### Assignment
Report back every line of the entries that contains "Markdown", exactly as written.

[Change listing data]
[Start of section]

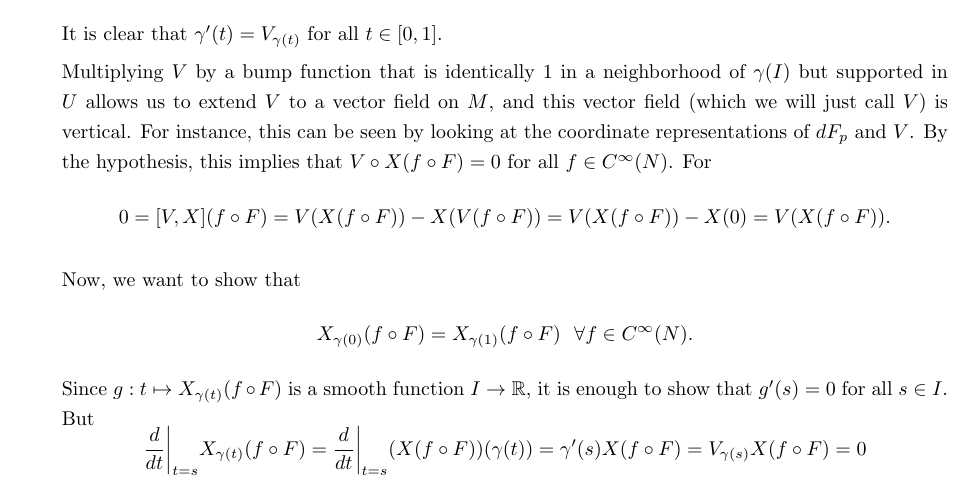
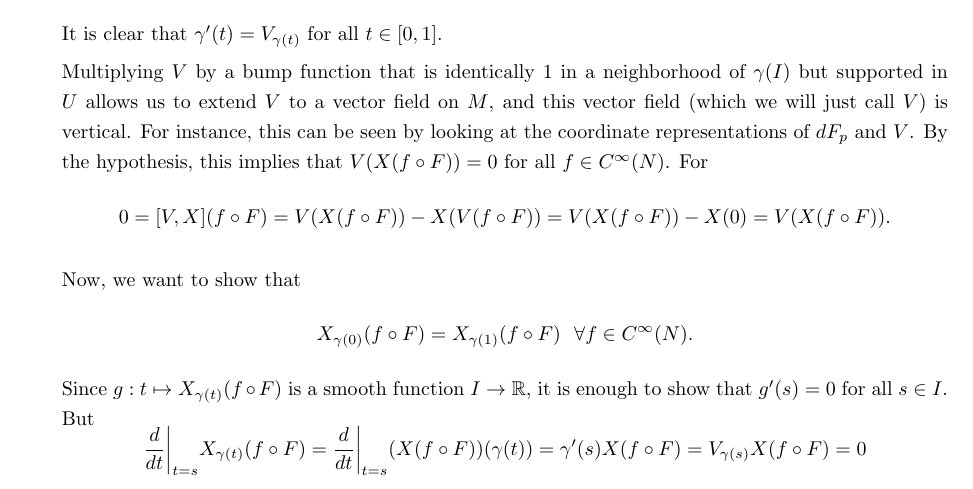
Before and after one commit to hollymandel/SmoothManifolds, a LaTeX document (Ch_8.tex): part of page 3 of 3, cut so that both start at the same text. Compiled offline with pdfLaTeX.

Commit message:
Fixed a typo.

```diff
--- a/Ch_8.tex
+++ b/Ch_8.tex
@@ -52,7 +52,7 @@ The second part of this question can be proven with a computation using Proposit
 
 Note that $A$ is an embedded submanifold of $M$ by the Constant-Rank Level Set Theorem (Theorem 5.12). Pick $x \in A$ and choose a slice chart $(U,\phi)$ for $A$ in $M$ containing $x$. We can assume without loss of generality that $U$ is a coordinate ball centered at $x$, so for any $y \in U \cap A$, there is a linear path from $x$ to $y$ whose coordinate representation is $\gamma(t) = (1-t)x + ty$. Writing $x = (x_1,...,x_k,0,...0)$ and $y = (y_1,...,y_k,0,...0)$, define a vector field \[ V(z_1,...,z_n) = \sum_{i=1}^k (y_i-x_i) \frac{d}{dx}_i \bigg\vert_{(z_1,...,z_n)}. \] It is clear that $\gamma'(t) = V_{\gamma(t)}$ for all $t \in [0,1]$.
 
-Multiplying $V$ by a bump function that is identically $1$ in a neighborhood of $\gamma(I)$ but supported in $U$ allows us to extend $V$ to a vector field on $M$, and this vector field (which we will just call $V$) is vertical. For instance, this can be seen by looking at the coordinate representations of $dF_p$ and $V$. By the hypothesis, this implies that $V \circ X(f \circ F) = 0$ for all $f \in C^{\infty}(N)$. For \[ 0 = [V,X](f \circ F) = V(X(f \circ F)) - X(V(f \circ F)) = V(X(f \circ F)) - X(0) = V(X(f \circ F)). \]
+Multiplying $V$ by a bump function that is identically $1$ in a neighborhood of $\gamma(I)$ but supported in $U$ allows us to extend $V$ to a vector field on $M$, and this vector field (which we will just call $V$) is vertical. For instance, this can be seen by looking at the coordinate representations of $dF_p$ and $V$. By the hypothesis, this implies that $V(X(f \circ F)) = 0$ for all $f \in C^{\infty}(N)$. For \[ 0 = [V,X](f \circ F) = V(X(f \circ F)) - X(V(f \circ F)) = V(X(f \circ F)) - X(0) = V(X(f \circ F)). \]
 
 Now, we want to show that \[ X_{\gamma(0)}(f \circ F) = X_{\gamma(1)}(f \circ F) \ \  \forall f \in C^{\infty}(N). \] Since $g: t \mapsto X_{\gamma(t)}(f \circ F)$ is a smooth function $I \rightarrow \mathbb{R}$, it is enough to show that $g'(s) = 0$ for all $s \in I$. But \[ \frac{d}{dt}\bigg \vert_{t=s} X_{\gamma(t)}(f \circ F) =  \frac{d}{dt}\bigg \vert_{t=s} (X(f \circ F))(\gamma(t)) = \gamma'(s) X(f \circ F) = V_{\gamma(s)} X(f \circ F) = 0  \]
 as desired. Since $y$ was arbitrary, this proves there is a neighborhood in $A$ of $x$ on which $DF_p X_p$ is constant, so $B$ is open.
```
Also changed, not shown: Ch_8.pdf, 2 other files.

[End of section]
[Start of section]

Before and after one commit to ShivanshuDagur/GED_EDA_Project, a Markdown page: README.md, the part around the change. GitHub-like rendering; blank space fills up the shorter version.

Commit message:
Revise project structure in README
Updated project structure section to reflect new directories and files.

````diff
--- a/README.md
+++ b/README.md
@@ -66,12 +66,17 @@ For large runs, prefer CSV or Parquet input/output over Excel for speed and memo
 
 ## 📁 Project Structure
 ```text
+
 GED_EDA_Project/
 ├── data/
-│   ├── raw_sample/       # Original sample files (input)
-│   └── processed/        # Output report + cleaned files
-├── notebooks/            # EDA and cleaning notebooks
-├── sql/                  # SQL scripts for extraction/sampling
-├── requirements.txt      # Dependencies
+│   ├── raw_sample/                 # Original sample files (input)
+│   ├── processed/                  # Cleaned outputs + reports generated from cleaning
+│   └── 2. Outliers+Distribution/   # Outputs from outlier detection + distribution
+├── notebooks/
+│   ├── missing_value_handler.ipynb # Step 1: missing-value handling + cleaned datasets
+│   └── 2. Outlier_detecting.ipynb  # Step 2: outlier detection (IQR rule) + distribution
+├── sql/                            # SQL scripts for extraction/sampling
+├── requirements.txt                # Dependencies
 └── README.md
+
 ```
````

[End of section]
[Start of section]

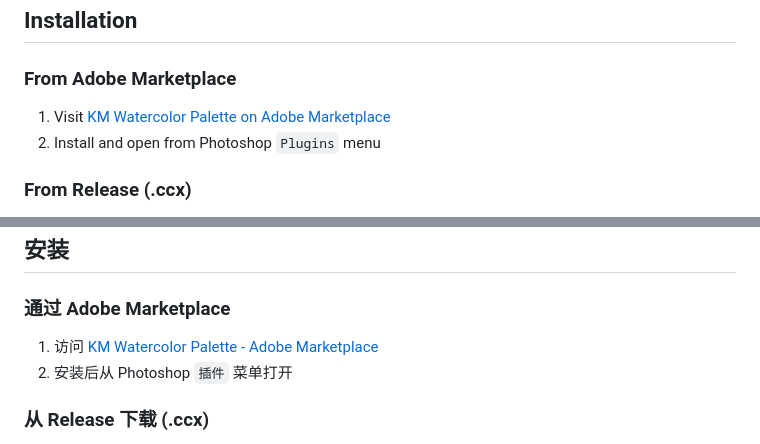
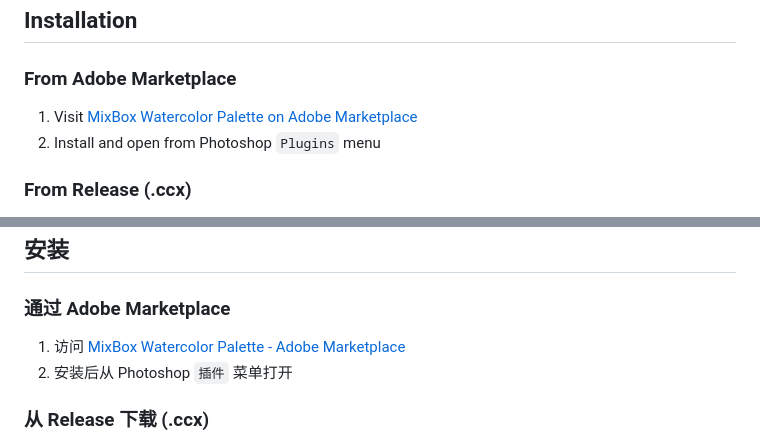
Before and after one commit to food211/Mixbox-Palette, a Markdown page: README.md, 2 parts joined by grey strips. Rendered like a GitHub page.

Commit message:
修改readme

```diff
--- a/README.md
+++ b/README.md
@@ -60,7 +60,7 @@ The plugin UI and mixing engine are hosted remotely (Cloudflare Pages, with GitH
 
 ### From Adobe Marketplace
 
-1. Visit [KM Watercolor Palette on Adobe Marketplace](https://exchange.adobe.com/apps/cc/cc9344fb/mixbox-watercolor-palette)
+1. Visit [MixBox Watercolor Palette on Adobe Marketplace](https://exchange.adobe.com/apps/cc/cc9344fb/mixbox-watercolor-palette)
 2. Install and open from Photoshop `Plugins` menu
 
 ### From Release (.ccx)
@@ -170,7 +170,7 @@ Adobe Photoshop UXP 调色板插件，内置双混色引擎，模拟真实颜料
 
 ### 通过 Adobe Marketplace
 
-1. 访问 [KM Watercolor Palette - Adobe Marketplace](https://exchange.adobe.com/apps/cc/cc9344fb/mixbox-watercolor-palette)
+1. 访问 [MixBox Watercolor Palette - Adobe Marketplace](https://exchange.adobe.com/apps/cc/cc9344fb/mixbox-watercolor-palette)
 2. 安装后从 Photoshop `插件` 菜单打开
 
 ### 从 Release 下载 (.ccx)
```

[End of section]

### Your response
Before and after one commit to ShivanshuDagur/GED_EDA_Project, a Markdown page: README.md, the part around the change. GitHub-like rendering; blank space fills up the shorter version.
Before and after one commit to food211/Mixbox-Palette, a Markdown page: README.md, 2 parts joined by grey strips. Rendered like a GitHub page.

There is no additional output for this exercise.